*** Opening of Data for analysis ***

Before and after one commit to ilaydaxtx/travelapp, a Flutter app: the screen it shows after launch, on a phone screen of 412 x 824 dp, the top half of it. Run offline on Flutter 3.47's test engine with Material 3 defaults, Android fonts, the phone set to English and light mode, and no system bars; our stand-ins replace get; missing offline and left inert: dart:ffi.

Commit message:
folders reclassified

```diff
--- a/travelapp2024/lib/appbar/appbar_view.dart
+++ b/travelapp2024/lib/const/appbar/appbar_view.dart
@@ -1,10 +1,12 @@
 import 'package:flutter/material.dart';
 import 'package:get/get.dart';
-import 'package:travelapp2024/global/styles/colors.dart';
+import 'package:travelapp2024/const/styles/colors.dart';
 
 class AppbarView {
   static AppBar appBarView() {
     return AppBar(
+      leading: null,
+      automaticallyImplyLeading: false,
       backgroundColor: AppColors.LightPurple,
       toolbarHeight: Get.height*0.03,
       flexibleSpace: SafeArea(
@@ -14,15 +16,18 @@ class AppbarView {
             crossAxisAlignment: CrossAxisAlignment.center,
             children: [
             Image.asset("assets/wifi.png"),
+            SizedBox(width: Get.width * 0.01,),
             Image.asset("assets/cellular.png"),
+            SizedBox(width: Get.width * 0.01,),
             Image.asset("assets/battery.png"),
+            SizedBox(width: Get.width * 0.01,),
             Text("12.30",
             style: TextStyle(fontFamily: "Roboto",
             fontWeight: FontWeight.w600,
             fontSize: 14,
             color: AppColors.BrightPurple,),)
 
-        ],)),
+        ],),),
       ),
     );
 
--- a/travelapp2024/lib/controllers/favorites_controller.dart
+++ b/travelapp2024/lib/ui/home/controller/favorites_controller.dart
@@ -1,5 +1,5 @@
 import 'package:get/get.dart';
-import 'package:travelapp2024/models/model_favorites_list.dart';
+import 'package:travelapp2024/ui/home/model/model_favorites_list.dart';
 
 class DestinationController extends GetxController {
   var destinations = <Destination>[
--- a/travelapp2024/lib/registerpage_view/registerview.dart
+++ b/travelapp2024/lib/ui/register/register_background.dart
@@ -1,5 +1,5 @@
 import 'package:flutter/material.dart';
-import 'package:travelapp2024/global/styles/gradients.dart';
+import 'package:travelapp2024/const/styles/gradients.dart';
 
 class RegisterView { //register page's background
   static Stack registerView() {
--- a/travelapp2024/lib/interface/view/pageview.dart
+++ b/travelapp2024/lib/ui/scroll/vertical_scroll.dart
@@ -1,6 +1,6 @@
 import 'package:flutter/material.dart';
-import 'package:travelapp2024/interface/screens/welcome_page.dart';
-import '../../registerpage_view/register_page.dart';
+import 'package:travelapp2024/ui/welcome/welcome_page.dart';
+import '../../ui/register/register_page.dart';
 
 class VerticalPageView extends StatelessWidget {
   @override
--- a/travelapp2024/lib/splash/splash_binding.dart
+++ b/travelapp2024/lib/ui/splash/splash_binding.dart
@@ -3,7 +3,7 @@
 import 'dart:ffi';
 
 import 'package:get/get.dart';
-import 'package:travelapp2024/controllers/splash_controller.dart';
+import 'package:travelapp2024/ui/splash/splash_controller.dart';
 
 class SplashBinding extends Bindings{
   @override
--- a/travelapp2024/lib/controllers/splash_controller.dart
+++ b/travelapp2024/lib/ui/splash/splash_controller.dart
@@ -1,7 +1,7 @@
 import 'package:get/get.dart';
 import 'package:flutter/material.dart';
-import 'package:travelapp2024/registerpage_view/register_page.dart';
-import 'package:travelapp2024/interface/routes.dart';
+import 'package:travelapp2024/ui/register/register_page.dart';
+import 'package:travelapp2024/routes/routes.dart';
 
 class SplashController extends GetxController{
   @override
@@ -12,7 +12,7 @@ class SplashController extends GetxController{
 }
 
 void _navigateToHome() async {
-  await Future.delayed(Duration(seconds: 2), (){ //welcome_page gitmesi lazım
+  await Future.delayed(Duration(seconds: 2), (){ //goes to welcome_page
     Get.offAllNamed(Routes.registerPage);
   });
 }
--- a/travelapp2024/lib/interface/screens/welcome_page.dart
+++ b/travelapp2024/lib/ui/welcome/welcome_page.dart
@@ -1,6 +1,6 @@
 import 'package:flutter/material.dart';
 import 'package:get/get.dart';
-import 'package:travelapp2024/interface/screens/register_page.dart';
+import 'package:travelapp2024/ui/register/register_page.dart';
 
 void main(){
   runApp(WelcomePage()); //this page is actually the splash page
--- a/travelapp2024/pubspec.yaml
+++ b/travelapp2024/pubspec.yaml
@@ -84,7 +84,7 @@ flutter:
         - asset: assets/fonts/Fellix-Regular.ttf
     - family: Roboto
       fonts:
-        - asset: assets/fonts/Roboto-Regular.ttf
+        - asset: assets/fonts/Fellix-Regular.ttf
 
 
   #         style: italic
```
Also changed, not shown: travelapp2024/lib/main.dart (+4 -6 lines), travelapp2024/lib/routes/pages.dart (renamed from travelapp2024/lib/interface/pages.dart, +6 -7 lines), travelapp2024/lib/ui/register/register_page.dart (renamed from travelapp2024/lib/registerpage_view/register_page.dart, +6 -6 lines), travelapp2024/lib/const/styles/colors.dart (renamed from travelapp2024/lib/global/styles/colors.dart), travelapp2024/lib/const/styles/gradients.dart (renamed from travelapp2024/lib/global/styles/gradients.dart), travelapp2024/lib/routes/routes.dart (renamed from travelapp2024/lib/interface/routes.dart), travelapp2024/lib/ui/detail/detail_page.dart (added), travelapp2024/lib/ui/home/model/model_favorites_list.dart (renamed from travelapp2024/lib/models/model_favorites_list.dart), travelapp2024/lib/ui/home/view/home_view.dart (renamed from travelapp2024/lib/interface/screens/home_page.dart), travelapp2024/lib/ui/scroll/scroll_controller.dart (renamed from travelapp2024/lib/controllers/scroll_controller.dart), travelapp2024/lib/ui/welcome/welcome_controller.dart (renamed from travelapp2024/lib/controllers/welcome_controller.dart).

*** Close of Data for analysis ***

* **What you will do**
Each line of the data that holds the word "asset" should be copied.

* **Output for this task**
             Image.asset("assets/wifi.png"),
             Image.asset("assets/cellular.png"),
             Image.asset("assets/battery.png"),
         - asset: assets/fonts/Fellix-Regular.ttf
-        - asset: assets/fonts/Roboto-Regular.ttf
+        - asset: assets/fonts/Fellix-Regular.ttf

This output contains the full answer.